■ Brief
Lift out each line of the data that holds "start".

■ Edit tracking data
****

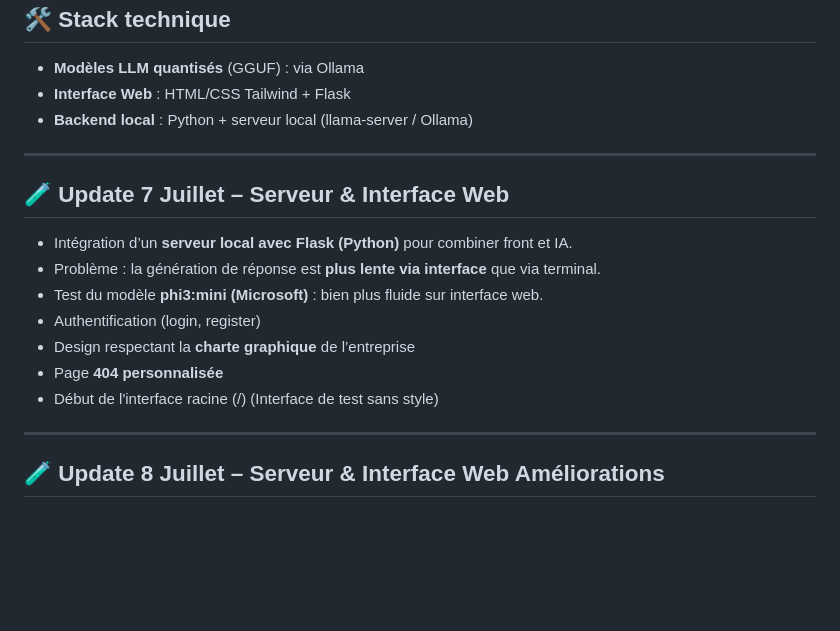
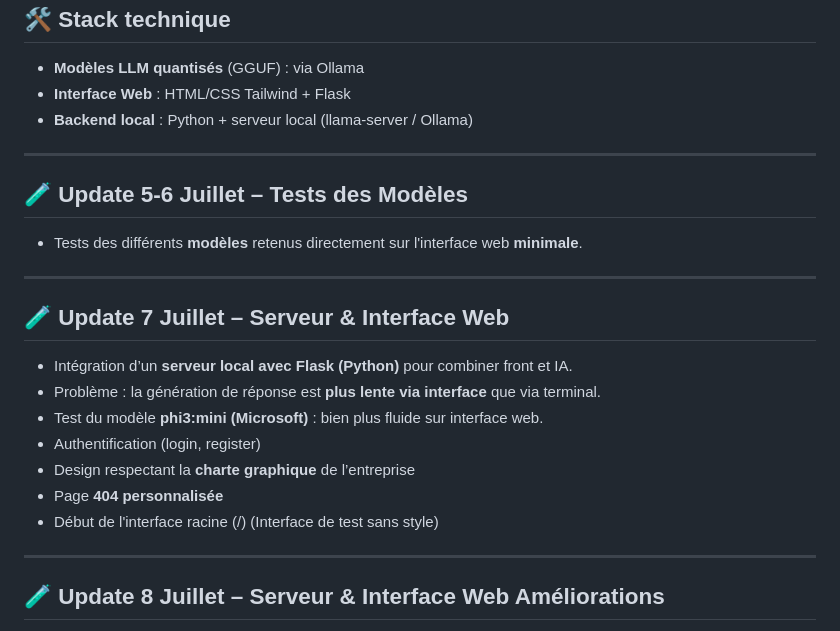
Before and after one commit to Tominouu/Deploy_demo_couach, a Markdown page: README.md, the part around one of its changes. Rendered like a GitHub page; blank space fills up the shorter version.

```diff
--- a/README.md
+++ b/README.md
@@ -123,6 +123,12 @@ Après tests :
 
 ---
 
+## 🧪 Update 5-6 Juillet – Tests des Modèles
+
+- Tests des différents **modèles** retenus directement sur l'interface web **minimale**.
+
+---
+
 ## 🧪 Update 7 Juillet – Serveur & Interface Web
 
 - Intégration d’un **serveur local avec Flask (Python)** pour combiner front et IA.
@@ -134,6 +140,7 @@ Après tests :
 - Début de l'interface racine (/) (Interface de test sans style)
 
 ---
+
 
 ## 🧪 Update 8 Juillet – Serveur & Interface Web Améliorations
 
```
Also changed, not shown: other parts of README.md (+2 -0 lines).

****

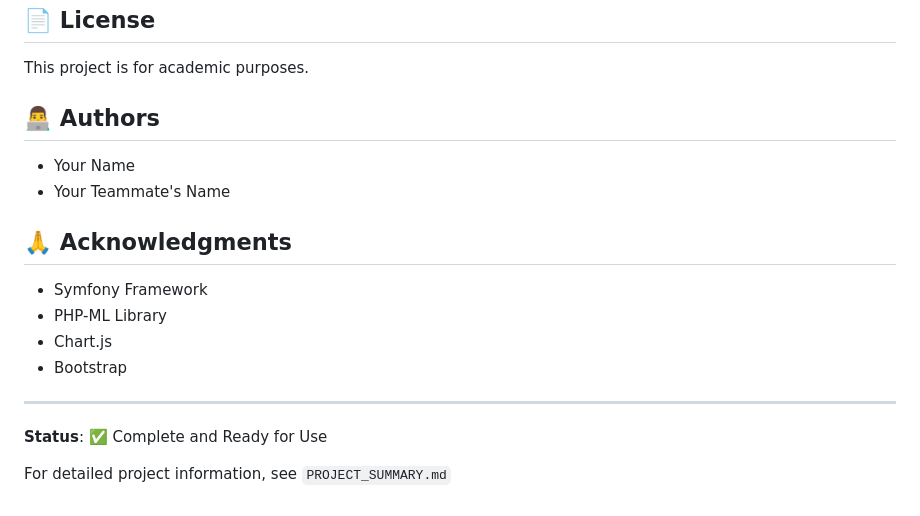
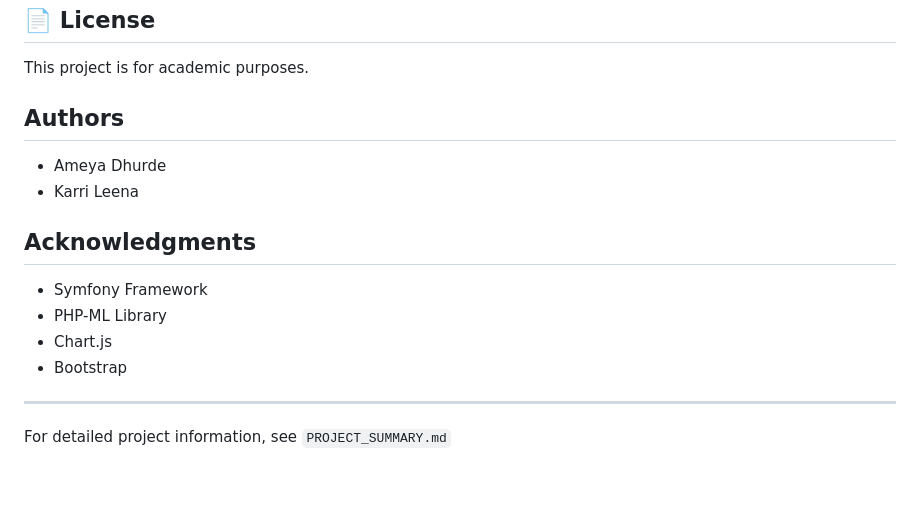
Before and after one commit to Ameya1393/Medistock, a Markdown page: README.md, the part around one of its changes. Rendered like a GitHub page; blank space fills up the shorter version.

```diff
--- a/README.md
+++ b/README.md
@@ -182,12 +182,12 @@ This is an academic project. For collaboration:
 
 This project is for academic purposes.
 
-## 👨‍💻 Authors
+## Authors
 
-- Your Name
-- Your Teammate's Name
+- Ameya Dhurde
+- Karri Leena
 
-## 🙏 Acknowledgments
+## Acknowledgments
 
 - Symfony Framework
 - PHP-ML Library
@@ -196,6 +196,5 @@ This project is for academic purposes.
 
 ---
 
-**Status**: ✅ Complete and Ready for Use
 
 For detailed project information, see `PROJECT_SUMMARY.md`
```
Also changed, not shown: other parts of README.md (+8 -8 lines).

****

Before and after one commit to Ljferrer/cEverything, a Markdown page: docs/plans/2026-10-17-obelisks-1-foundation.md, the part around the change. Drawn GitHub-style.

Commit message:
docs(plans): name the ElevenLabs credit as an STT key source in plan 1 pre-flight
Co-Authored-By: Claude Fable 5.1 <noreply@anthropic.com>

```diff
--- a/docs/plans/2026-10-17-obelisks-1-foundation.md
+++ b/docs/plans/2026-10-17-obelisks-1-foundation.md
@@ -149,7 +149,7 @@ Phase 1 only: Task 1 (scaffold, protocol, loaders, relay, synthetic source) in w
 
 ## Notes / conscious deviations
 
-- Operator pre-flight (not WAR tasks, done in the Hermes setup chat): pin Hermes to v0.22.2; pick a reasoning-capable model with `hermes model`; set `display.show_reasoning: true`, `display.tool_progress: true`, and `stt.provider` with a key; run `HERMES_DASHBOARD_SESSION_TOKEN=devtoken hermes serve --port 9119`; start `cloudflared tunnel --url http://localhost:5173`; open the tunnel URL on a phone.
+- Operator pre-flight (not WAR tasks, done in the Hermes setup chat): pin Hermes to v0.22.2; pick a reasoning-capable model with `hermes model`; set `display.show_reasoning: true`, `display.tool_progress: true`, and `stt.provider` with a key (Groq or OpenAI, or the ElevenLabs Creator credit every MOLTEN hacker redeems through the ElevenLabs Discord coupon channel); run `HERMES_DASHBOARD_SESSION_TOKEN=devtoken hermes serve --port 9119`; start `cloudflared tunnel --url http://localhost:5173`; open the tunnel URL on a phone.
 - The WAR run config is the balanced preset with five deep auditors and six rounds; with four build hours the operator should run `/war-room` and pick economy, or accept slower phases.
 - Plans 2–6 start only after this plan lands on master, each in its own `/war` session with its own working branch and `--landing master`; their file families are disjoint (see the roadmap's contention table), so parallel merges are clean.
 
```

****

■ Response area
-- Operator pre-flight (not WAR tasks, done in the Hermes setup chat): pin Hermes to v0.22.2; pick a reasoning-capable model with `hermes model`; set `display.show_reasoning: true`, `display.tool_progress: true`, and `stt.provider` with a key; run `HERMES_DASHBOARD_SESSION_TOKEN=devtoken hermes serve --port 9119`; start `cloudflared tunnel --url http://localhost:5173`; open the tunnel URL on a phone.
+- Operator pre-flight (not WAR tasks, done in the Hermes setup chat): pin Hermes to v0.22.2; pick a reasoning-capable model with `hermes model`; set `display.show_reasoning: true`, `display.tool_progress: true`, and `stt.provider` with a key (Groq or OpenAI, or the ElevenLabs Creator credit every MOLTEN hacker redeems through the ElevenLabs Discord coupon channel); run `HERMES_DASHBOARD_SESSION_TOKEN=devtoken hermes serve --port 9119`; start `cloudflared tunnel --url http://localhost:5173`; open the tunnel URL on a phone.
 - Plans 2–6 start only after this plan lands on master, each in its own `/war` session with its own working branch and `--landing master`; their file families are disjoint (see the roadmap's contention table), so parallel merges are clean.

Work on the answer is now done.